(Image comparison data)
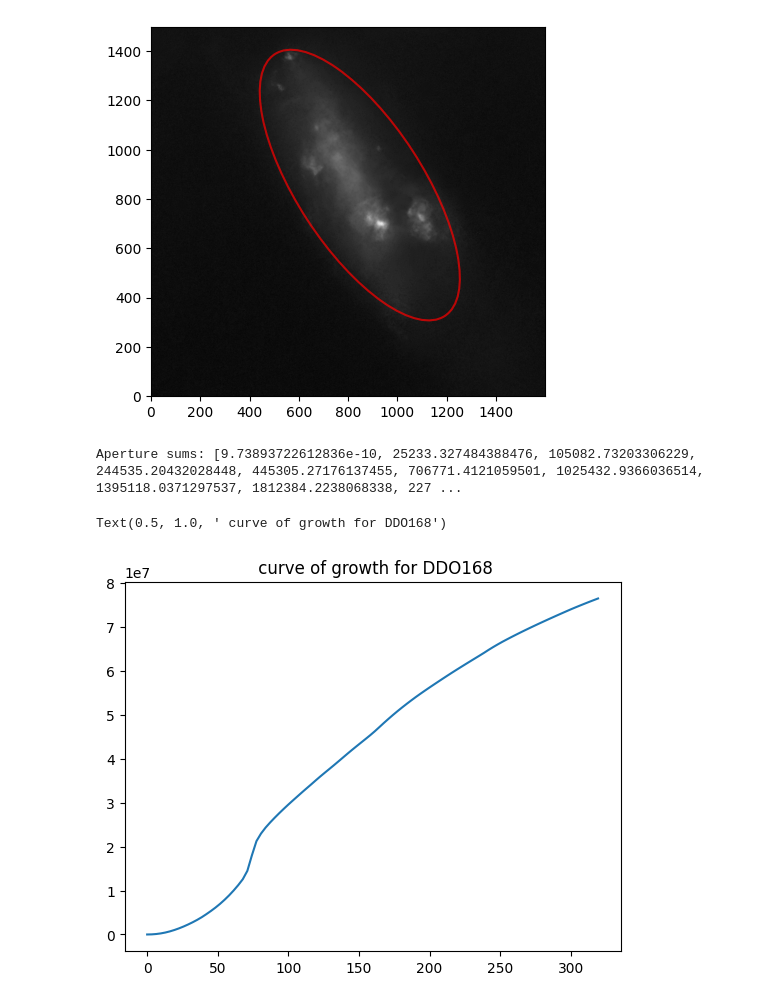
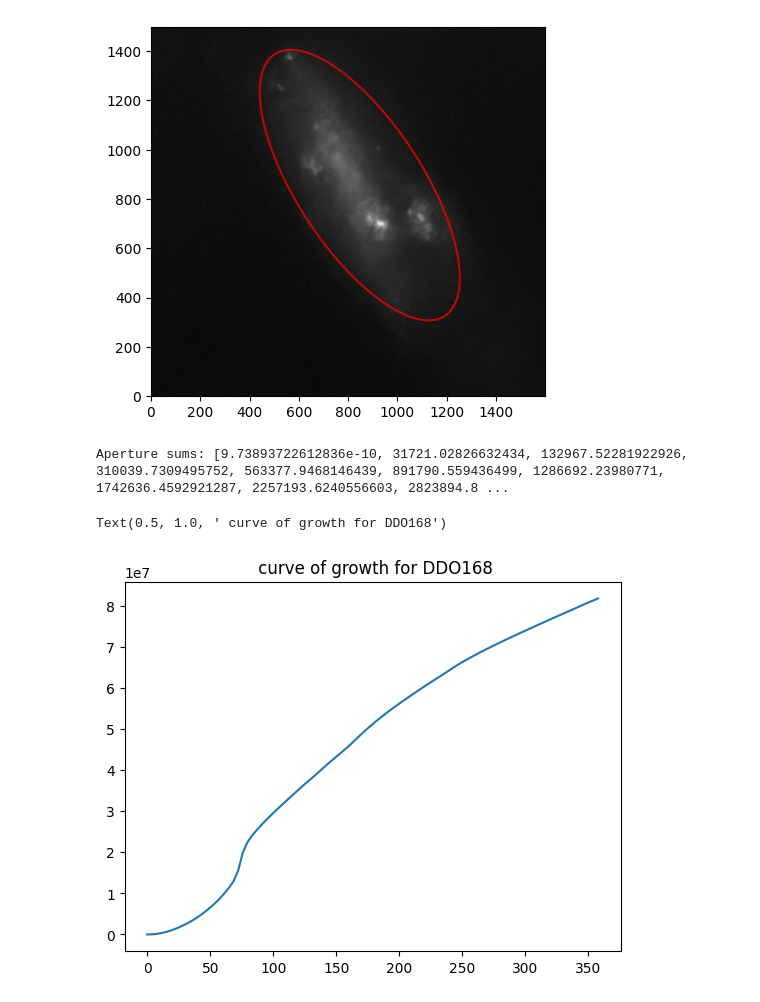
Before and after one commit to SUT-LTG/Aysan-Little-Things, a Jupyter notebook: NGC_2366.ipynb, the cells around one changed output. Cells and saved outputs as stored; diff of their text form; code cells hidden in the pictures.

```diff
--- a/NGC_2366.ipynb
+++ b/NGC_2366.ipynb
@@ -212,35 +212,41 @@ aperture_sum_A = phot_table['aperture_sum'][0]
 import numpy as np
 import matplotlib.pyplot as plt
 from photutils import EllipticalAperture, aperture_photometry
 
 # Assuming you have defined 'a', 'b', 'theta', 'elliptical_center', and 'v_value_box'
 ab_ratio = a / b
 ba_ratio = b / a
-a_list = np.linspace(0, 1.25* a, 100)
+a_list = np.linspace(0, 1.4* a, 100)
 b_list = ba_ratio * a_list
+
+plus = 100
+bigger_v_box = starless[2][box_center[1] - (box_size_y+plus) : box_center[1] + (box_size_y+plus), box_center[0] - (box_size_x+plus) : box_center[0] + (box_size_x+plus)]
+new_xc = xc + int(plus)
+new_yc = yc + int(plus)
+elliptical_center = (new_xc,new_yc)
 
 sum_values = []
 
 for i in range(len(a_list)):
     # Ensure positive scalar values for major and minor axes
     a_i = max(a_list[i], 1e-6)  # Avoid zero or negative values
     b_i = max(b_list[i], 1e-6)
     ellipse_aper = EllipticalAperture(elliptical_center, a_i, b_i, theta)
     '''
-    plt.imshow(v_value_box, cmap='gray', norm = norm, origin="lower")  # Replace 'image_data' with your data
+    plt.imshow(bigger_v_box, cmap='gray', norm = norm, origin="lower")  # Replace 'image_data' with your data
     ellipse_aper.plot(color='red', lw=1.5, alpha=0.7)  # Overlay the aperture
     plt.show()
     '''
     # Compute the aperture sum
-    phot_table = aperture_photometry(v_value_box, ellipse_aper)
+    phot_table = aperture_photometry(bigger_v_box, ellipse_aper)
     aperture_sum_A = phot_table['aperture_sum'][0]
     sum_values.append(aperture_sum_A)
 
 print("Aperture sums:", sum_values)
 
 plt.plot(a_list , sum_values)
 plt.title(" curve of growth for DDO168")
 # %% [output]
-Aperture sums: [9.73893722612836e-10, 25233.327484388476, 105082.73203306229, 244535.20432028448, 445305.27176137455, 706771.4121059501, 1025432.9366036514, 1395118.0371297537, 1812384.2238068338, 227 ...
+Aperture sums: [9.73893722612836e-10, 31721.02826632434, 132967.52281922926, 310039.7309495752, 563377.9468146439, 891790.559436499, 1286692.23980771, 1742636.4592921287, 2257193.6240556603, 2823894.8 ...
 Text(0.5, 1.0, ' curve of growth for DDO168')
-[figure, old version]
+[figure, new version]
```
Also changed, not shown: parts of 5 cells of this notebook, 1 other file.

» Brief: Copy every line in the entries above that has the string "plus" in it.

» Answer to this exercise:
+plus = 100
+bigger_v_box = starless[2][box_center[1] - (box_size_y+plus) : box_center[1] + (box_size_y+plus), box_center[0] - (box_size_x+plus) : box_center[0] + (box_size_x+plus)]
+new_xc = xc + int(plus)
+new_yc = yc + int(plus)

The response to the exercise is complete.